---------- Data for this task
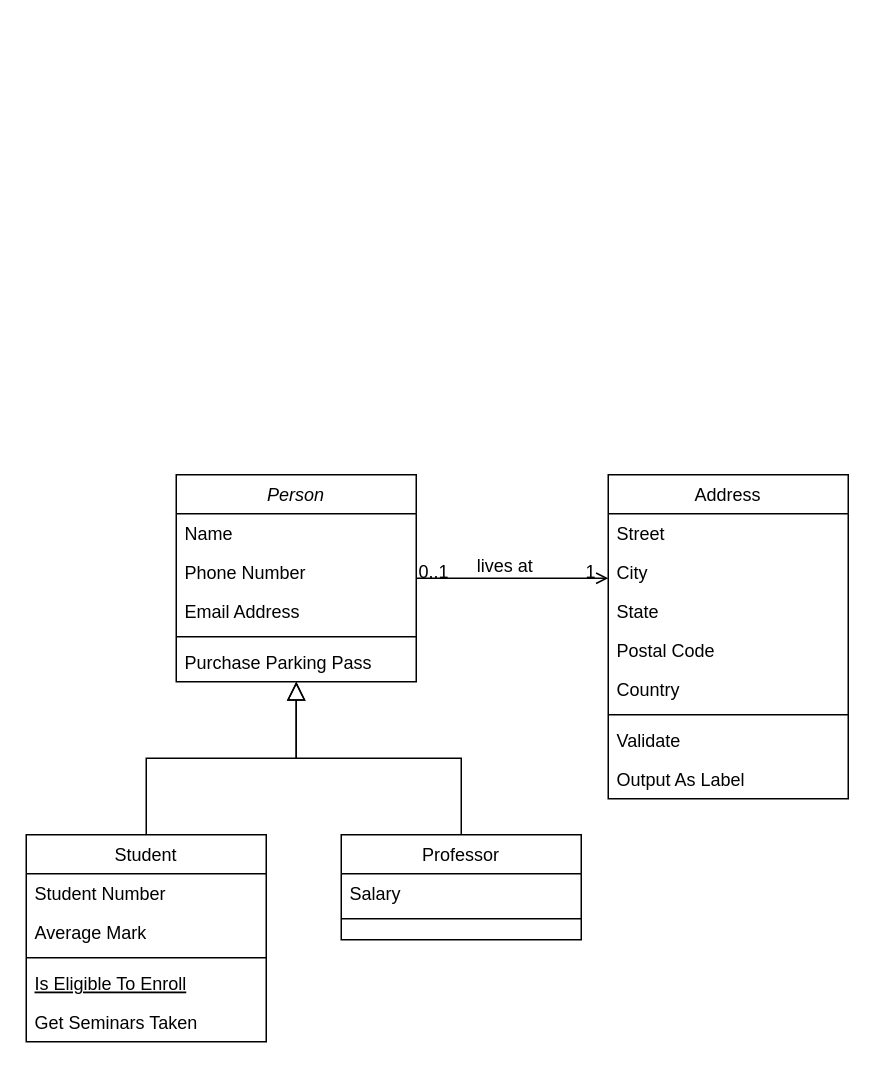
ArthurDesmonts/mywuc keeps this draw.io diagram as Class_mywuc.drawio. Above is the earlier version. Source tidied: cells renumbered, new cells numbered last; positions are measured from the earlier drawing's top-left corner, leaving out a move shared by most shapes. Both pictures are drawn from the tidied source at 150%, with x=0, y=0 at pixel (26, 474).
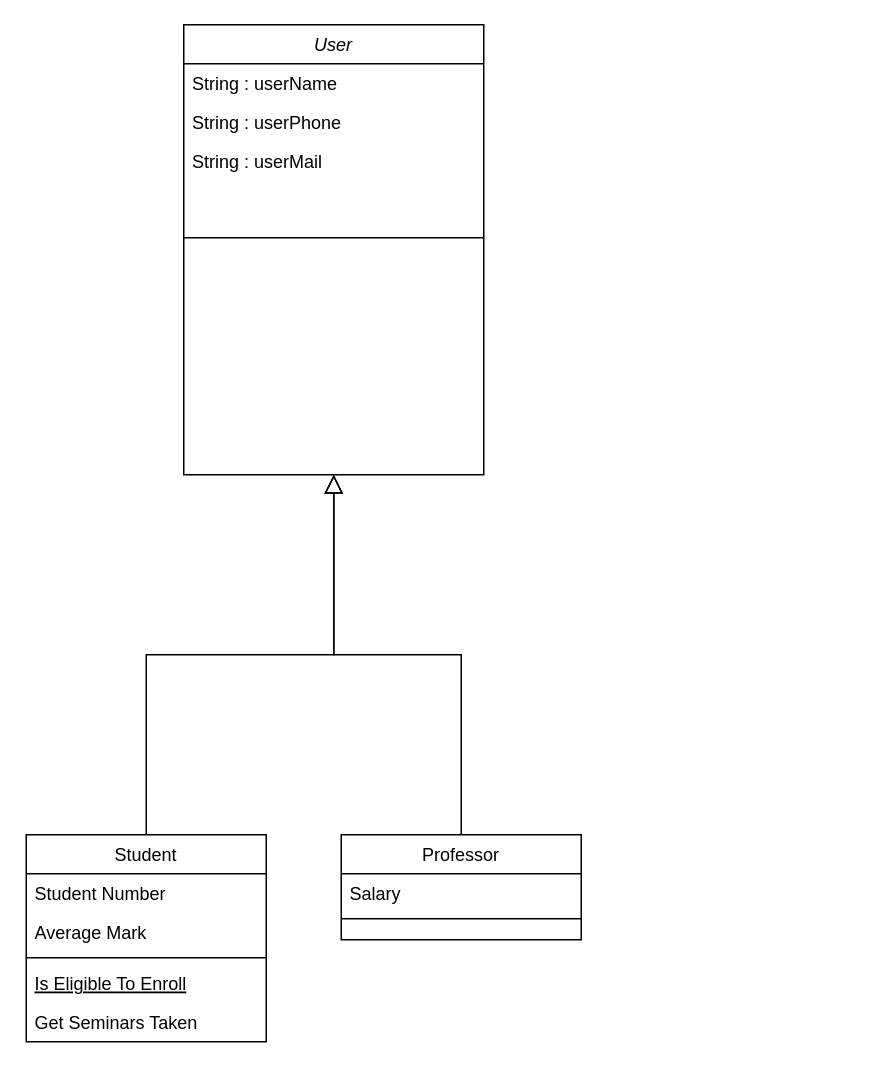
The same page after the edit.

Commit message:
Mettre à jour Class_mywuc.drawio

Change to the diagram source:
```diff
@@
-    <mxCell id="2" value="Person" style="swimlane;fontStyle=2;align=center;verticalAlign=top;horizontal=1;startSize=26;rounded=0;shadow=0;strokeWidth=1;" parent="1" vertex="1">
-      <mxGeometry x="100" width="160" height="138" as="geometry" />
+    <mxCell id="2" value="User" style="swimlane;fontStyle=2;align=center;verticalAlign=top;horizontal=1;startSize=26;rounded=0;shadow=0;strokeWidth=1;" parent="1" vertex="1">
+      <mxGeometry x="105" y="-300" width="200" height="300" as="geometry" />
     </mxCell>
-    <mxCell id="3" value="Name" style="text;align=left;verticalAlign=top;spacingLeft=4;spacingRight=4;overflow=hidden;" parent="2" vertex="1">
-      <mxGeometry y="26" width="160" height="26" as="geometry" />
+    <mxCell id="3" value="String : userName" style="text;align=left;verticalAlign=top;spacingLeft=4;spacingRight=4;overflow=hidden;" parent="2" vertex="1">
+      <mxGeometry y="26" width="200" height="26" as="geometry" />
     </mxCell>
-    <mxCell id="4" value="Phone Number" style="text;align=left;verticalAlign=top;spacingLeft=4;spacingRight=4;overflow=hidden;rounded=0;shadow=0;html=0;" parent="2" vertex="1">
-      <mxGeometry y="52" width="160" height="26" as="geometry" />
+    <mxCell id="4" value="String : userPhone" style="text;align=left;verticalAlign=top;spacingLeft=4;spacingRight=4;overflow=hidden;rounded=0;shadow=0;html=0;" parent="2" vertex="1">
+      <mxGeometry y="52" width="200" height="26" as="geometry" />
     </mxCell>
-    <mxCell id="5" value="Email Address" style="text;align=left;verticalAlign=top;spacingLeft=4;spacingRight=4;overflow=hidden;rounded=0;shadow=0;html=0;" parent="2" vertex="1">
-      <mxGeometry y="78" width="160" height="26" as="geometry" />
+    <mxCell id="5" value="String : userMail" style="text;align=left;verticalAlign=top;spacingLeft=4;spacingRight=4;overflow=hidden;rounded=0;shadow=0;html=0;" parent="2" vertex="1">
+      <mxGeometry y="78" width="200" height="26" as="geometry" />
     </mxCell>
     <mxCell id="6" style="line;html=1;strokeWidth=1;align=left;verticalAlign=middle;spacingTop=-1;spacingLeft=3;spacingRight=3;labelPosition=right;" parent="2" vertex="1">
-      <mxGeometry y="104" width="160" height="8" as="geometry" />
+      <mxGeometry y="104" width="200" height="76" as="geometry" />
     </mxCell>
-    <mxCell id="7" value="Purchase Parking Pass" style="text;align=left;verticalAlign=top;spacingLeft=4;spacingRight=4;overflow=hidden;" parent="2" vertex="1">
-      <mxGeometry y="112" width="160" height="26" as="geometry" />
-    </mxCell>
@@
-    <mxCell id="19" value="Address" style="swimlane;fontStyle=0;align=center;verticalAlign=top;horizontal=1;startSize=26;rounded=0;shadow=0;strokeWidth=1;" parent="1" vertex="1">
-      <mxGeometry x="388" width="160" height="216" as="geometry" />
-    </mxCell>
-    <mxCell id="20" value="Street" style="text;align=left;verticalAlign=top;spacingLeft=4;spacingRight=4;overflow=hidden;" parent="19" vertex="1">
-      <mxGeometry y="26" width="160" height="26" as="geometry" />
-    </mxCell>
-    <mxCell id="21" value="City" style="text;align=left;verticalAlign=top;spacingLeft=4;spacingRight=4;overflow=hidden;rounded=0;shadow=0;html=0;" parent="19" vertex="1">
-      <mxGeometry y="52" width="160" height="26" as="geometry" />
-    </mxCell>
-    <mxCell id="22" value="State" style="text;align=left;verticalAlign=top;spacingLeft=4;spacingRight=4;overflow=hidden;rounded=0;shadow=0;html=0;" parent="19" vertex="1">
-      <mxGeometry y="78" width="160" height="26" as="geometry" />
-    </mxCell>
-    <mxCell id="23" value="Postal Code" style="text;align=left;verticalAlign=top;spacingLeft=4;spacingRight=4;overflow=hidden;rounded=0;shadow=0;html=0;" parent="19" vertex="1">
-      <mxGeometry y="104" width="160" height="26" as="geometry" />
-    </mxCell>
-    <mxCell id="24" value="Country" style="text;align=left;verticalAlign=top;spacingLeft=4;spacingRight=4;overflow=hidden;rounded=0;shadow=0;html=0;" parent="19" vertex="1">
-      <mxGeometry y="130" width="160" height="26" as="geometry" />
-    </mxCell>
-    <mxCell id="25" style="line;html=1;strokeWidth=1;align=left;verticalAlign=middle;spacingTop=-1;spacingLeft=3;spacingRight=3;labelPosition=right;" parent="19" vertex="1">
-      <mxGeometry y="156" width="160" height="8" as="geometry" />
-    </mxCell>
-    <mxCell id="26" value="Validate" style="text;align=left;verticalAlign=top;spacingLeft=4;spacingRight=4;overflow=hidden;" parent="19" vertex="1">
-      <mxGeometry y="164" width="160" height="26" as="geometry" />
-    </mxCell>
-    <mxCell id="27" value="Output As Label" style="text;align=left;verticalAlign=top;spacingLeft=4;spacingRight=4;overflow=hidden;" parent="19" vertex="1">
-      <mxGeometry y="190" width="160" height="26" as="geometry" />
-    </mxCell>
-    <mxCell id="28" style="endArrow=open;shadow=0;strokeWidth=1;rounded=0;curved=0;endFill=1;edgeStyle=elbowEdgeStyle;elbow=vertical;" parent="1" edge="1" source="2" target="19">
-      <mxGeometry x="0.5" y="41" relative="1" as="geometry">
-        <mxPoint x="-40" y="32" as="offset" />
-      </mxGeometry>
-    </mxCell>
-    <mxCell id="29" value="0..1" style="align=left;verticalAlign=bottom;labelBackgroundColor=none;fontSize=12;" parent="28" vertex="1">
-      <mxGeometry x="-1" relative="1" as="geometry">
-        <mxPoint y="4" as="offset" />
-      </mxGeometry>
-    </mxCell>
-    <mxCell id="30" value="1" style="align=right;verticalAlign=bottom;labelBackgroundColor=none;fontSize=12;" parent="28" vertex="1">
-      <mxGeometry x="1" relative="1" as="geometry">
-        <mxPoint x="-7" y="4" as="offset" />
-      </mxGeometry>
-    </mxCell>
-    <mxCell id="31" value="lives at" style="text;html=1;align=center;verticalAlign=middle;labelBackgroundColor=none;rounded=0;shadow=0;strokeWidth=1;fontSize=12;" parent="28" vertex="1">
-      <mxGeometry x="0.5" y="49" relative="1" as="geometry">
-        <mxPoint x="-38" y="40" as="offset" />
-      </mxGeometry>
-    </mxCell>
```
--------------------
Task details: Among the lines of the data, which ones contain the word "String"? Show them.

Solution to the problem:
+    <mxCell id="3" value="String : userName" style="text;align=left;verticalAlign=top;spacingLeft=4;spacingRight=4;overflow=hidden;" parent="2" vertex="1">
+    <mxCell id="4" value="String : userPhone" style="text;align=left;verticalAlign=top;spacingLeft=4;spacingRight=4;overflow=hidden;rounded=0;shadow=0;html=0;" parent="2" vertex="1">
+    <mxCell id="5" value="String : userMail" style="text;align=left;verticalAlign=top;spacingLeft=4;spacingRight=4;overflow=hidden;rounded=0;shadow=0;html=0;" parent="2" vertex="1">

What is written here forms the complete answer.